### EXERCISE AIM
Spot each line in the data below containing "наследников" and copy it.
[EXCERPTED DATA — start]
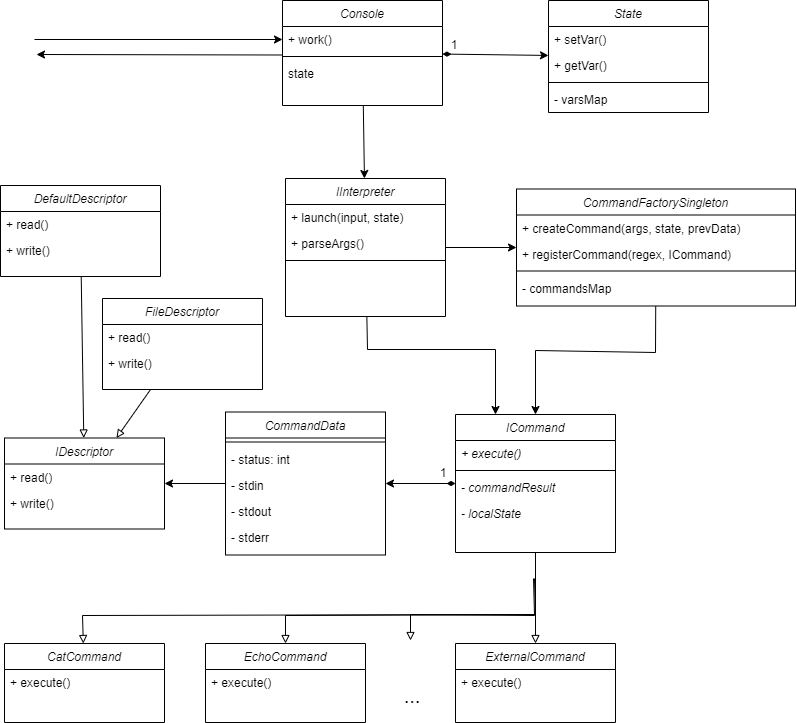
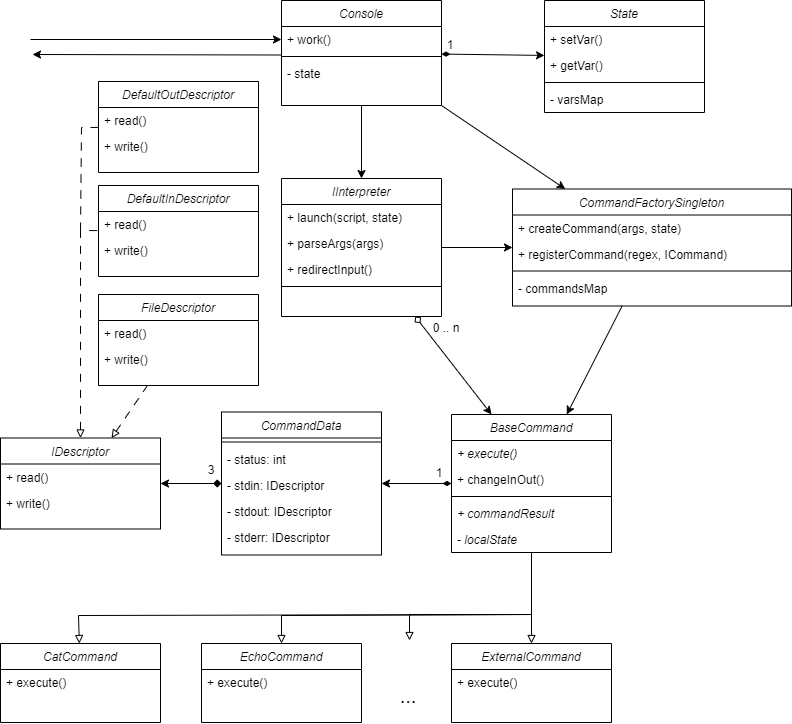
[FR-#1.1] Add minor changes in UML diagramm
Default descriptors (such as In and Out) were added
to UML structure. Specified few functions of Interpreter.
Added default method in BaseCommand for InOut redirecting.

diff --git a/README.md b/README.md
@@ -10,25 +10,24 @@
   * Использует интерпретатор для выполнения пользовательского скрипта
   * Результат выполнения очередного скрипта -- CommandData
 
-* State -- состояние. Пользовательские переменные. Общие данные для всех интерпретаторов. Возможно стоит сделать как взаимодействие с файлом (чтобы разделяться между многими консолями). Аналог Path
+* State -- состояние. Пользовательские переменные. Общие данные для всех интерпретаторов. Возможно стоит сделать как взаимодействие с файлом (чтобы разделяться между многими консолями, Аналог Path)
 
 * Interpreter -- интерпретатор.
   * Определяет команды и вычислят аргументы для них (full and weak quoting, подставляет переменные)
   * Создает команды, используя фабрику
-  * Настраивает потоки ввода-вывода для команды или конвейера
-  * Исполняет команды передает им состояния
+  * Настраивает потоки ввода-вывода для команды или конвейера команд
+  * Исполняет команды, передает им состояния
   
 * CommandFactory -- объект-фабрика
   * Ответственна за вызов необходимых конструкторов при инициализации команд
-  * Настраивает перенаправление ввода-вывода
   * Поиск и регистрация команд по (@обдумывается@ регулярным выражениям).
   * Порядок регистрации совпадает с порядком проверок
   * Создается и заполняется доступными командами при создании объекта-консоли
 
-* ICommand -- базовая команда (абстрактный класс)
+* BaseCommand -- базовая команда (абстрактный класс)
   * От неё наследуются конкретные команды
-  * У всех наследников есть конструктор с одинаковыми аргументами
-  * Общие поля для всех команд
+  * У всех наследников есть конструктор с одинаковыми аргументами (массив строк)
+  * Общие поля для всех команд (дескрипторы, )
   * Хранит ссылку на некоторое состояние системы (может быть локальное)
 
 * AnyCommand
@@ -39,7 +38,7 @@
   * Хранит информацию о потоках ввода-вывода
   * Хранит статус выполнения команды (Exit, ErrorCode, Ok, etc...)
 
-* Descriptor -- поток ввода-вывода. Интерфейс
+* IDescriptor -- поток ввода-вывода. Интерфейс
   * Может быть стандратным потоком
   * Может быть перенаправлен в файл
[EXCERPTED DATA — finish]
### SOLUTION TO THE PROBLEM
-  * У всех наследников есть конструктор с одинаковыми аргументами
+  * У всех наследников есть конструктор с одинаковыми аргументами (массив строк)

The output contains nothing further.